    Both the Sony A900 and A850 represent a significant step up from midrange Alphas, the A500, A550 and A700, but they may not meet the needs of all photographers. Sports photographers, for example, will likely demand more than the 5fps offered by the A900. However, landscape and studio photographers will very much appreciate the high resolution images that these professional cameras can deliver. So, while the Sony A850 and A900 may not appeal to all professionals, there will still likely be enough interest in these cameras to ensure the continued success of the Sony Alpha pro range of DSLRs.

A Sony Alpha DSLR Buyer’s Guide: Entry Level Models

A review of the most recent digital SLRs from the Sony Alpha lineup. Everything from the original A100, to the top of the range A900, is included in this digital camera buyer's guide.

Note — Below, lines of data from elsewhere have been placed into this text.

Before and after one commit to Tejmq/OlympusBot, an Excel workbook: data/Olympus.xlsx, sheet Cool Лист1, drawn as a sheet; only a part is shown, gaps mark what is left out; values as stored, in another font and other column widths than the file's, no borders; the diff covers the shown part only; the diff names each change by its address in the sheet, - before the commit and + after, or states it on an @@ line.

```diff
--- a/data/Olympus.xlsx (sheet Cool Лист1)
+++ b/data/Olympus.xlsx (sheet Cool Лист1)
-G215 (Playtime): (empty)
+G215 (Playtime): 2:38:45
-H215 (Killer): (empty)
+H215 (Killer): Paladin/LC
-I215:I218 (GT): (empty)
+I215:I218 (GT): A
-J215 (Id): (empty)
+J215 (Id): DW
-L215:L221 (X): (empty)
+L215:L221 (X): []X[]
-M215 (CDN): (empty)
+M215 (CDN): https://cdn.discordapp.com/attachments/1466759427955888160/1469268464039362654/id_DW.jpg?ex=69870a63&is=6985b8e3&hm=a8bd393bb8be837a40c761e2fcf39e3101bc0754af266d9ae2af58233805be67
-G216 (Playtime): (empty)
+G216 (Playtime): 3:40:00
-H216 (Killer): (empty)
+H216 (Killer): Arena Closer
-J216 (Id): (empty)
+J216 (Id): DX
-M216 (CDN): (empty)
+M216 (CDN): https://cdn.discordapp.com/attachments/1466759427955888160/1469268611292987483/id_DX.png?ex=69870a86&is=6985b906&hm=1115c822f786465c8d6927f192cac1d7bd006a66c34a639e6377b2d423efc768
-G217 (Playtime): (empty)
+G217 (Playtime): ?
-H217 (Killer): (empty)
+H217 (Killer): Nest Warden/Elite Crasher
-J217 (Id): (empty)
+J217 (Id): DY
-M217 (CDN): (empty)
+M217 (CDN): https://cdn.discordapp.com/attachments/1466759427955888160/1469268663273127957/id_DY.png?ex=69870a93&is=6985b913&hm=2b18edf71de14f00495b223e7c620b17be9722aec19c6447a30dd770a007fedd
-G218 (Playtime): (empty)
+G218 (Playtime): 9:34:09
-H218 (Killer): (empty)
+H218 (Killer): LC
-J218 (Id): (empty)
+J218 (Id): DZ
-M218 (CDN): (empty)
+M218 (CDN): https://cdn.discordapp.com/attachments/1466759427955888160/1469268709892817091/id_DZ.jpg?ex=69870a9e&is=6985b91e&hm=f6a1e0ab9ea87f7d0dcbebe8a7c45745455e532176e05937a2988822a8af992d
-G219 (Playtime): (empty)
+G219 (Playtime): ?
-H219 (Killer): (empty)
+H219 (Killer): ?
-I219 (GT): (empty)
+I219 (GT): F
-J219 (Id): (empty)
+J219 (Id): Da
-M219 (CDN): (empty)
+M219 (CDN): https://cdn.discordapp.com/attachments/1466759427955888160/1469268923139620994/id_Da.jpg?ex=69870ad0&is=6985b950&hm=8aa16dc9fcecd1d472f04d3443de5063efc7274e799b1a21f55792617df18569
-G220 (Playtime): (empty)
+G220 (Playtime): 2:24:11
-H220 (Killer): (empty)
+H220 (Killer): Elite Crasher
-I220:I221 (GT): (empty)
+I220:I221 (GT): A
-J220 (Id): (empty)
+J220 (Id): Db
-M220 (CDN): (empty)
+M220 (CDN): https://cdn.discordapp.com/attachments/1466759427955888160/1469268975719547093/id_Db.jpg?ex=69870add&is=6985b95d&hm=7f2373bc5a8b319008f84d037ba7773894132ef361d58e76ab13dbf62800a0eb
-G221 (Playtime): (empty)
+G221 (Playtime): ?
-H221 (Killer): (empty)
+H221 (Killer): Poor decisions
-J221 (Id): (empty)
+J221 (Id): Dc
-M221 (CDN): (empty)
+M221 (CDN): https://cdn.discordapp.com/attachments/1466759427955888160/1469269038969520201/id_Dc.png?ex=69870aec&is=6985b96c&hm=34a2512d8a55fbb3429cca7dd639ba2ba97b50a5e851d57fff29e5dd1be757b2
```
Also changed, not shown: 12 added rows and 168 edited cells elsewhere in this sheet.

  1. A Sony Alpha DSLR Buyer’s Guide: Entry Level Models
  2. Midrange Sony Alpha DSLR Cameras for Enthusiast Photographers
  3. Sony Alpha Pro DSLR Cameras